Top 5 Control Engineering articles, March 3-9, 2014
Were you out last week? Miss something? Here are Control Engineering’s five most clicked articles from last week, March 3-9, 2014, including articles about motion control, training simulators, CFE Media’s Apps for Engineers mobile application, Microsoft in process control systems, and control charts.
A piece of Cold War history uses automation for precise control of its floating dry dock. Less expensive components and in-house engineering allowed for a more advanced system.
Changing demographics and the ability to deploy trainers to remote locations are driving new technologies for the next generation of operators.
CFE Media's Apps for Engineers is an interactive directory of more than 170 engineering-related applications for Android and iOS, created by various companies. We've organized apps by category, company, and type. This month, gain access to our vision category.
Engineering and IT Insight: Process control architects and designers are questioning the 15-year wisdom that you cannot go wrong by picking the Microsoft environment for a process control system. See 6 critical requirements for process controls.
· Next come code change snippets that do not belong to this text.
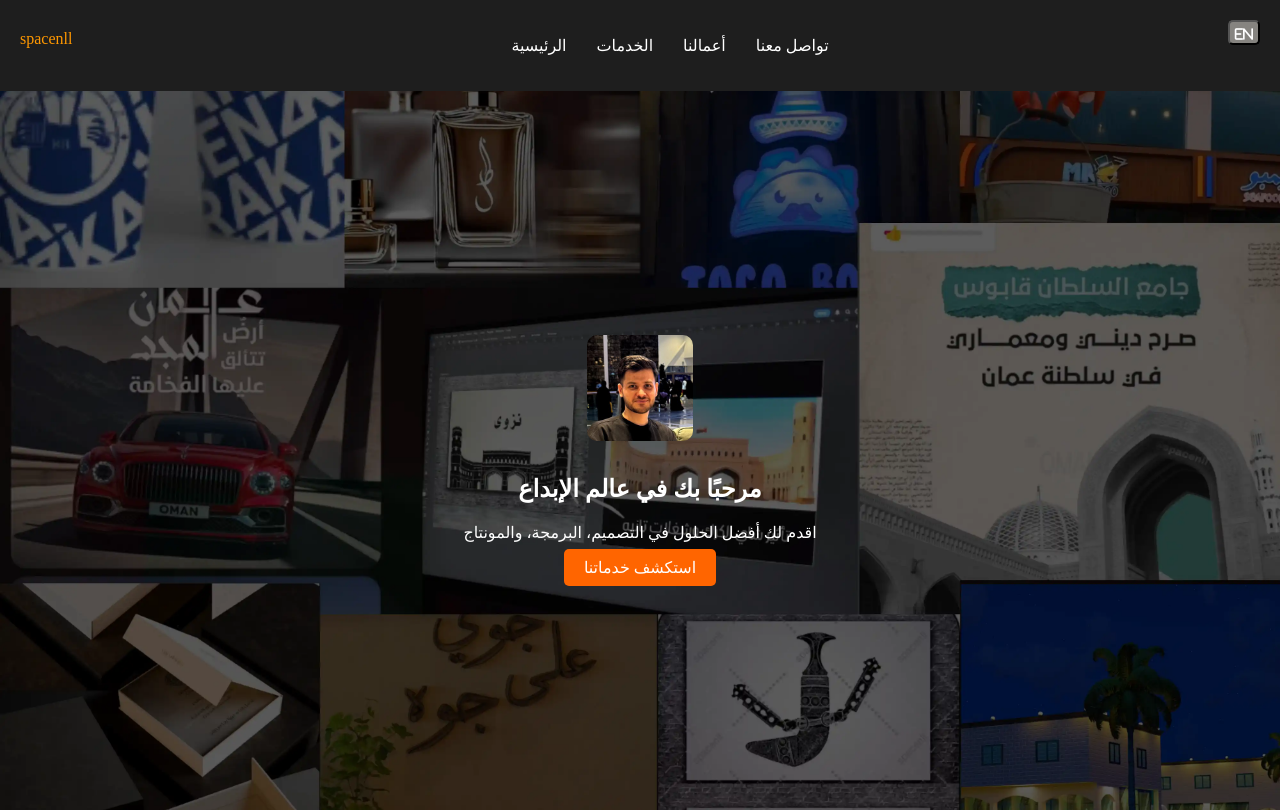
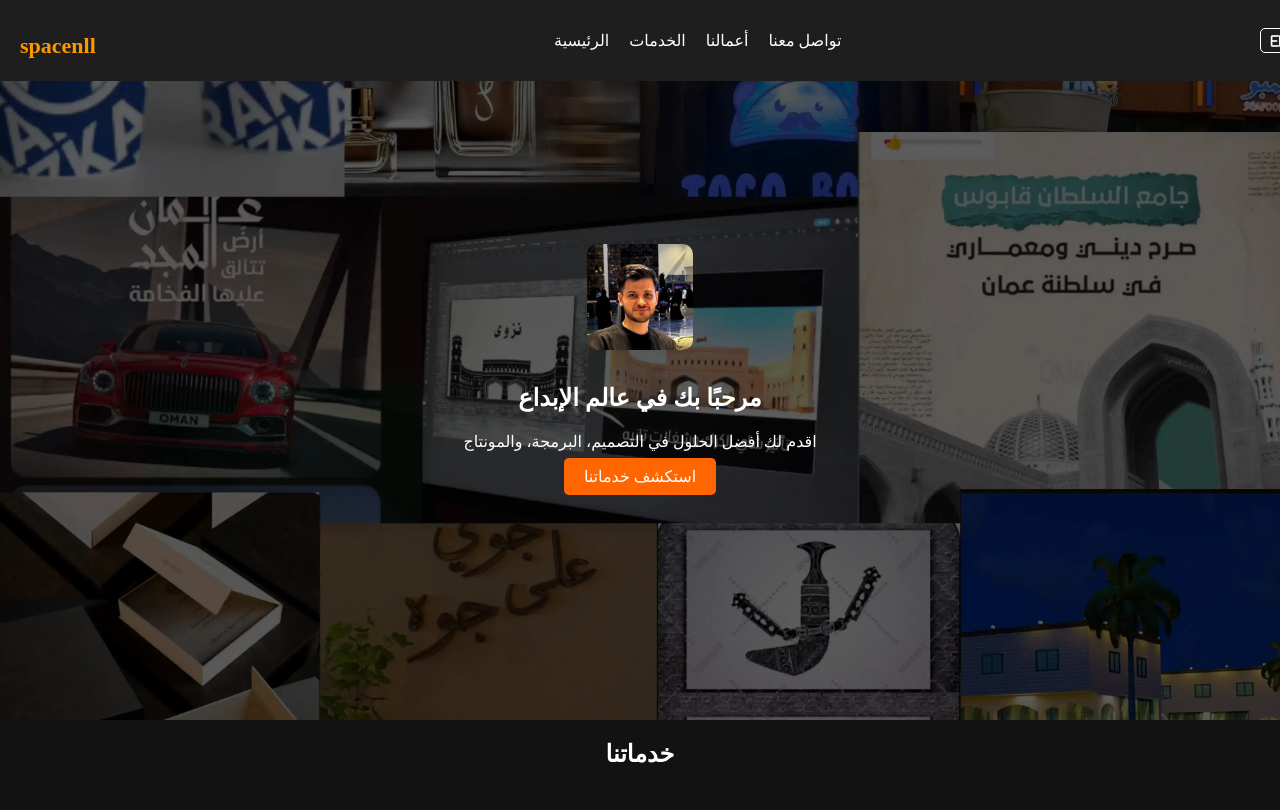
Before and after one commit to spacenll/home, a PHP site: page / in a window 1280 px wide. Shown: the top 810 px of the page. Run offline with PHP 8.4, Linux system fonts and the light colour scheme; some web fonts are replaced.

Commit message:
Update styles.css

```diff
--- a/services/styles.css
+++ b/services/styles.css
@@ -32,26 +32,86 @@ border-radius: 25px;
 }
 
 
+/* تحسين الشريط العلوي ليكون متجاوبًا */
 nav {
     display: flex;
     justify-content: space-between;
-    padding: 20px;
+    align-items: center;
+    padding: 15px 20px;
     background: #1e1e1e;
+    position: fixed;
+    width: 100%;
+    top: 0;
+    left: 0;
+    z-index: 1000;
+}
+
+.logo {
+    font-size: 22px;
+    font-weight: bold;
+    color: white;
 }
 
 .nav-links {
     list-style: none;
     display: flex;
+    gap: 20px;
 }
 
 .nav-links li {
-    margin: 0 15px;
+    display: inline-block;
 }
 
 .nav-links a {
     color: white;
     text-decoration: none;
+    font-size: 16px;
 }
+
+/* زر تغيير اللغة */
+#langToggle {
+    background: none;
+    border: 1px solid white;
+    color: white;
+    padding: 5px 10px;
+    cursor: pointer;
+}
+
+/* قائمة الهاتف */
+.menu-toggle {
+    display: none;
+    font-size: 24px;
+    color: white;
+    cursor: pointer;
+}
+
+/* جعل القائمة منسدلة على الجوال */
+@media (max-width: 768px) {
+    .nav-links {
+        display: none;
+        flex-direction: column;
+        position: absolute;
+        top: 60px;
+        right: 0;
+        background: #1e1e1e;
+        width: 100%;
+        text-align: right;
+        padding: 10px 0;
+    }
+
+    .nav-links li {
+        padding: 10px;
+    }
+
+    .menu-toggle {
+        display: block;
+    }
+
+    .nav-active {
+        display: flex;
+    }
+}
+
 
 .hero {
     display: flex;
```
For real-time monitoring, a control chart is a statistical tool to analyze the past and predict the future. Choosing the wrong one from among hundreds increases the risk of errors. Advice follows on how to choose the right control chart. This is a March Digital Edition Exclusive.
The list was developed using CFE Media's web analytics for stories viewed on www.controleng.com, March 3-9, 2014, for articles published within the last two months.
Annual Salary Survey
After almost a decade of uncertainty, the confidence of plant floor managers is soaring. Even with a number of challenges and while implementing new technologies, there is a renewed sense of optimism among plant managers about their business and their future.
The respondents to the 2014 Plant Engineering Salary Survey come from throughout the U.S. and serve a variety of industries, but they are uniform in their optimism about manufacturing. This year’s survey found 79% consider manufacturing a secure career. That’s up from 75% in 2013 and significantly higher than the 63% figure when Plant Engineering first started asking that question a decade ago.